Photo of Annie M. Cook Annie M. Cook

Annie Cook’s practice focuses on administrative, environmental, and oil and gas transportation laws. Annie counsels clients on regulatory issues, compliance and litigation strategy, construction and siting, and permitting and enforcement defense relating to the Pipeline Safety Act, the Natural Gas Act, the Clean…

Annie Cook’s practice focuses on administrative, environmental, and oil and gas transportation laws. Annie counsels clients on regulatory issues, compliance and litigation strategy, construction and siting, and permitting and enforcement defense relating to the Pipeline Safety Act, the Natural Gas Act, the Clean Water Act, the Oil Pollution Act, National Environment Policy Act, TCSA, and related state and local laws.  Her team also represents clients regarding related transportation security issues and in responding to inquiries and investigations from the Department of Transportation’s Office of Inspector General. Annie’s clients include owners and operators of oil and natural gas pipeline and related storage, terminal, and LNG facilities as well as other energy industry stakeholders.

Photo of Mandi Moroz Mandi Moroz

Mandi’s practice focuses on assisting clients at all stages of environmental representation, including litigation, regulatory, and transactional matters. She has experience working with clients involved in toxic tort, nuisance, and asbestos litigation. In addition to her litigation experience, she has a breadth of…

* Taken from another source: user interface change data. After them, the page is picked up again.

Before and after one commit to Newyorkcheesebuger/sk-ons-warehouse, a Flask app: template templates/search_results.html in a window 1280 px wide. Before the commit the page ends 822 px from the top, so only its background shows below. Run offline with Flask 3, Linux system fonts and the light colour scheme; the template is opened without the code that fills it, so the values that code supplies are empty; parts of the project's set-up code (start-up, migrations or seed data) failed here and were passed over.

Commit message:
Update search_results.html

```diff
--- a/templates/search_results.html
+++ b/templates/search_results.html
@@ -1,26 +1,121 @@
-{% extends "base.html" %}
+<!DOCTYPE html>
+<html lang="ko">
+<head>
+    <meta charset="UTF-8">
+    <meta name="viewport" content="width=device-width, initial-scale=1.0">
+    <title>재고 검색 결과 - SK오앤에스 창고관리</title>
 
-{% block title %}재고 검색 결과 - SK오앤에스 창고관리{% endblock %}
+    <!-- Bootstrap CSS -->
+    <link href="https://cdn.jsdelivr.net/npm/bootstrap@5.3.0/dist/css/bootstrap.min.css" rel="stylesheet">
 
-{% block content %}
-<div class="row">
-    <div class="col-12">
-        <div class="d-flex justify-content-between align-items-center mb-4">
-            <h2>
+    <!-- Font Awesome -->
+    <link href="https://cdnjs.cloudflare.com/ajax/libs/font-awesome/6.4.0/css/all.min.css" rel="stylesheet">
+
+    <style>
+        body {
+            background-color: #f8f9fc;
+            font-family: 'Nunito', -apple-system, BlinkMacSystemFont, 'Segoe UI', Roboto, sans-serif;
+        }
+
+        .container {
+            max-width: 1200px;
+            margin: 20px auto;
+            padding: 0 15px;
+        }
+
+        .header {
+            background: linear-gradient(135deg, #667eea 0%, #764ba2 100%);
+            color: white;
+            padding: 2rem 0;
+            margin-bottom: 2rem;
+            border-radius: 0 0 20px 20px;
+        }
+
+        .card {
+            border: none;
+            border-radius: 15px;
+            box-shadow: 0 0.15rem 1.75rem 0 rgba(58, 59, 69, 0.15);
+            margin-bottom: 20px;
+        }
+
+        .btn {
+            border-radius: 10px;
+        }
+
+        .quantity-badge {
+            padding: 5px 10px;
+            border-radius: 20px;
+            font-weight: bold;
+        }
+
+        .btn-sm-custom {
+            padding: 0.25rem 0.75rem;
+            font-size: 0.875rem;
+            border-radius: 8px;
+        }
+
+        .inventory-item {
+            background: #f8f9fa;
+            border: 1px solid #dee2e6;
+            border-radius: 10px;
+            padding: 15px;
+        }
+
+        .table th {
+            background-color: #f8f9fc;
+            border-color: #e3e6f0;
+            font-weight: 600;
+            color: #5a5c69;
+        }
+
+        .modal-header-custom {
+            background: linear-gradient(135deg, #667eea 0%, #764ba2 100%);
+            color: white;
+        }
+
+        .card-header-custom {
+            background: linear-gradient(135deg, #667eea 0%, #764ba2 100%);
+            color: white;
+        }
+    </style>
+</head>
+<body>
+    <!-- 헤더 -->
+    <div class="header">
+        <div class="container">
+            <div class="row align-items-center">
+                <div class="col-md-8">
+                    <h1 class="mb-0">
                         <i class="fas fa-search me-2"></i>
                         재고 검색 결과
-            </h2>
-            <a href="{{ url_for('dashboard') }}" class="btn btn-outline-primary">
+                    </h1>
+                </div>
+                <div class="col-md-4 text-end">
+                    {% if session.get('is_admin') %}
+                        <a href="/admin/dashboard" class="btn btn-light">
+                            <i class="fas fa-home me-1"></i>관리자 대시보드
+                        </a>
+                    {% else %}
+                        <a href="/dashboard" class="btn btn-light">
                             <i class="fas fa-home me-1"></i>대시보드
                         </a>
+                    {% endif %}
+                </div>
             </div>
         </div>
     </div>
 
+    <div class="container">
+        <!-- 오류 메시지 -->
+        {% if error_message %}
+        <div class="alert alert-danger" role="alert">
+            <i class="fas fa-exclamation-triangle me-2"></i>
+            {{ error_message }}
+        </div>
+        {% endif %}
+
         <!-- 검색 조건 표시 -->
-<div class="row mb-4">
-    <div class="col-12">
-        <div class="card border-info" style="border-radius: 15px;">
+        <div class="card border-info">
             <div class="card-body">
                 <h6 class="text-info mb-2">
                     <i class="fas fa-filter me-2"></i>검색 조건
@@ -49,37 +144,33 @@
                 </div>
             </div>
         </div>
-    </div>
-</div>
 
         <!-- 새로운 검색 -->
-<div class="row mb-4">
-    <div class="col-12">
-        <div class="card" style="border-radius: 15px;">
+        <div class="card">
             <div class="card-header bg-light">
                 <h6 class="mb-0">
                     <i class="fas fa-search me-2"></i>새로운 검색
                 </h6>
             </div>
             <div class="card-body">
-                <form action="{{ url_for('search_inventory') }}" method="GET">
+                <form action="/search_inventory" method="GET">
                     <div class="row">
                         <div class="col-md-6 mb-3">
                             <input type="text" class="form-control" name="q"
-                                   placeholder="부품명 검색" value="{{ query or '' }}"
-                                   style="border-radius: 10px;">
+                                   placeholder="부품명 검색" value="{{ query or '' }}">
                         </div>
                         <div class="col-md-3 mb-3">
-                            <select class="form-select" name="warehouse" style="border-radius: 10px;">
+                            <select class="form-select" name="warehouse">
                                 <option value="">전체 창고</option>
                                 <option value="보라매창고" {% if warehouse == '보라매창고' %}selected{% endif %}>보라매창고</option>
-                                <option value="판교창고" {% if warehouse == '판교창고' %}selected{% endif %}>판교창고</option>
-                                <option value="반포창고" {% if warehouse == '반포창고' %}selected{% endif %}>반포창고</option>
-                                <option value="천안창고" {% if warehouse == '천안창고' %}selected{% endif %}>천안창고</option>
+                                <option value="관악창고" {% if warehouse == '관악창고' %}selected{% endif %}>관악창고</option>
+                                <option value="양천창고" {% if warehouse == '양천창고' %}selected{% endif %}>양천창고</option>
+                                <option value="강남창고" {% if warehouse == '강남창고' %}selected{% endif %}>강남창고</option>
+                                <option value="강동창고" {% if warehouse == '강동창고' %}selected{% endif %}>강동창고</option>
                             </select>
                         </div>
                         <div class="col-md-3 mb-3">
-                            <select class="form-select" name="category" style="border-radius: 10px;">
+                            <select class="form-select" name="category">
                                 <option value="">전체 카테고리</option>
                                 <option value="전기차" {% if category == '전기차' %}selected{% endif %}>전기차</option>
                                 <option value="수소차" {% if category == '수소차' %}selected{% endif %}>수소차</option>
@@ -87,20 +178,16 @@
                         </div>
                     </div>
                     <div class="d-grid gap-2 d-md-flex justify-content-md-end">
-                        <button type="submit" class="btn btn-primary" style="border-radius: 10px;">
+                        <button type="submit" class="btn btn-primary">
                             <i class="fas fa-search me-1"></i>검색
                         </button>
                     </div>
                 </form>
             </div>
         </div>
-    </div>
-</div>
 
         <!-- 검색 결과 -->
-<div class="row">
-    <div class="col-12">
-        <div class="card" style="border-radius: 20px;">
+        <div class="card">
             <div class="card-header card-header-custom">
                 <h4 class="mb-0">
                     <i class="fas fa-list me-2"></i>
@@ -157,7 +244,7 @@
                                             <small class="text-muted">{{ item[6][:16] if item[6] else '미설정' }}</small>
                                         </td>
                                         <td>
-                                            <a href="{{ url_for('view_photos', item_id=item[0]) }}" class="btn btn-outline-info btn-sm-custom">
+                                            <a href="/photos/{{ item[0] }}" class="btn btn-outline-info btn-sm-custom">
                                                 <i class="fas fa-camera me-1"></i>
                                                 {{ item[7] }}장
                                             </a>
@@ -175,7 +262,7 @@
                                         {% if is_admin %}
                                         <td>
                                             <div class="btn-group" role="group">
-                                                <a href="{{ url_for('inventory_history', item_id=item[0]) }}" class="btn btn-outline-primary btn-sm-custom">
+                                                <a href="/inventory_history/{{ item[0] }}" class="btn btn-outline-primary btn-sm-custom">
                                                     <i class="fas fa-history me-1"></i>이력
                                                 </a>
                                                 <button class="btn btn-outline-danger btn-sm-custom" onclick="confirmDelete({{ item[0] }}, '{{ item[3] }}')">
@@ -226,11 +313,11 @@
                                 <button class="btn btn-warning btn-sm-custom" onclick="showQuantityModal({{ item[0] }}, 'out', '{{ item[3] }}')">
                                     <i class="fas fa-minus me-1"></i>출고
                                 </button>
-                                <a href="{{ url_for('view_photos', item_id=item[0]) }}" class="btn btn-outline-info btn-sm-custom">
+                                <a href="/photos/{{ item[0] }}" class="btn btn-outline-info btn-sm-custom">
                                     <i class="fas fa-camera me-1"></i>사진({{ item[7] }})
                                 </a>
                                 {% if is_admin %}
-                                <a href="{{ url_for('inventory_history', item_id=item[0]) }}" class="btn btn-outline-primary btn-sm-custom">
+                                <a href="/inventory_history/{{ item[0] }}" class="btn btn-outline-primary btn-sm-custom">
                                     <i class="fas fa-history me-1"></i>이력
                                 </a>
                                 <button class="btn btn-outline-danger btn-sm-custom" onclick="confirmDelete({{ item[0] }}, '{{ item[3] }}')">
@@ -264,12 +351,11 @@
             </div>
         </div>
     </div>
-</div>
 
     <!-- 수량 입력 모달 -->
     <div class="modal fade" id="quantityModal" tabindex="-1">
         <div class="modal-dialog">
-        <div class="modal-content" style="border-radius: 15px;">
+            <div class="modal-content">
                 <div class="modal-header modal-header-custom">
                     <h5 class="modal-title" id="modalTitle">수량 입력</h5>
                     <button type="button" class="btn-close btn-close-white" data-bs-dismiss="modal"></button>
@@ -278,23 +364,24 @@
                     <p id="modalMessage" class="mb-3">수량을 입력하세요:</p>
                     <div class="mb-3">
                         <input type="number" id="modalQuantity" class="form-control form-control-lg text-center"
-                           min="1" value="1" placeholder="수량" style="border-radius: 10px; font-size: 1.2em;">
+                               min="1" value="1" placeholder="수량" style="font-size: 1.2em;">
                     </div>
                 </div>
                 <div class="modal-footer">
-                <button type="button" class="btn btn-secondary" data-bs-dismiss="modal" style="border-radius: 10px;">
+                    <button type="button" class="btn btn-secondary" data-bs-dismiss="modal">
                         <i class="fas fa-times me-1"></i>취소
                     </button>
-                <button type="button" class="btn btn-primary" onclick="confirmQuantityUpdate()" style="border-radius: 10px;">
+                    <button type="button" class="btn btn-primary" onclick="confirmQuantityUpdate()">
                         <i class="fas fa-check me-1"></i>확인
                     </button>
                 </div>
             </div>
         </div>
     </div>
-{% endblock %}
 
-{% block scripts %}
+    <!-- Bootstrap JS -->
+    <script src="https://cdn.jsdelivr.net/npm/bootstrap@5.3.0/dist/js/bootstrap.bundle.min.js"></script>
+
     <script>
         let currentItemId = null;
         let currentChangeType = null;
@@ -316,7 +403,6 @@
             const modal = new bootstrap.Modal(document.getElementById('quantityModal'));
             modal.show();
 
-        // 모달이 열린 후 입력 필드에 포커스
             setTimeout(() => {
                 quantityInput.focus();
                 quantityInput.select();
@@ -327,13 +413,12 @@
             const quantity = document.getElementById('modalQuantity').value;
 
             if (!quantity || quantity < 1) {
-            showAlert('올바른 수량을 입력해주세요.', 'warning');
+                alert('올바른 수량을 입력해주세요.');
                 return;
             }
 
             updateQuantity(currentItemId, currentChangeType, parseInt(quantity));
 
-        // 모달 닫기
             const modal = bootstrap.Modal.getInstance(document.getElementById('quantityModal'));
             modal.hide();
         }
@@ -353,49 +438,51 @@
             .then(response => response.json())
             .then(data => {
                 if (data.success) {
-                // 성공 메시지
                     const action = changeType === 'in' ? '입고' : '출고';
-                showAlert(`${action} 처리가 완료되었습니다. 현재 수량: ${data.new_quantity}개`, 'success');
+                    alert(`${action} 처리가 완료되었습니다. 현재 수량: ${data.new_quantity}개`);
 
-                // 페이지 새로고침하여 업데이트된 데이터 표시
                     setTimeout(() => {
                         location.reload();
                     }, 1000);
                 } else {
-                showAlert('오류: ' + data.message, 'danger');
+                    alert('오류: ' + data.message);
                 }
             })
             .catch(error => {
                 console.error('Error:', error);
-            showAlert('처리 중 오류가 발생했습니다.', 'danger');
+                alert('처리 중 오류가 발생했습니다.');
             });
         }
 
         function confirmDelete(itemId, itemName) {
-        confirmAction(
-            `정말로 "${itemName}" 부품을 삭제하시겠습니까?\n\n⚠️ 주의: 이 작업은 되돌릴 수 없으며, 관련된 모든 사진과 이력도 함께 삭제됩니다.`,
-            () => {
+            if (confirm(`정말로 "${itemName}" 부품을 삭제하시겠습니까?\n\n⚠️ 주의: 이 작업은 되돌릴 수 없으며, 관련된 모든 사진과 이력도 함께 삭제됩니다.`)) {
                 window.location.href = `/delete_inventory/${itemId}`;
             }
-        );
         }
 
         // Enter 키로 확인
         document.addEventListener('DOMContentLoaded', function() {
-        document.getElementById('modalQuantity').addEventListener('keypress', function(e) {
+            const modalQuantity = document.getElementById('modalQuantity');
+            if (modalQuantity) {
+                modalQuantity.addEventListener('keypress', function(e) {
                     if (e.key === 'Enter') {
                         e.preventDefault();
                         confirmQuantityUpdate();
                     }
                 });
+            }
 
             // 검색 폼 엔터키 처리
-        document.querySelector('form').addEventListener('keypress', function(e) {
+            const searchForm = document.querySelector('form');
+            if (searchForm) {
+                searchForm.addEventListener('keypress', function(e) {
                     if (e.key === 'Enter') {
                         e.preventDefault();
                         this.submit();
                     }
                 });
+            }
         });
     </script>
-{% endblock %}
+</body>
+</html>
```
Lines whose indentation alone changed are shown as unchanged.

Mandi’s practice focuses on assisting clients at all stages of environmental representation, including litigation, regulatory, and transactional matters. She has experience working with clients involved in toxic tort, nuisance, and asbestos litigation. In addition to her litigation experience, she has a breadth of experience working to advise clients on a variety of regulatory needs.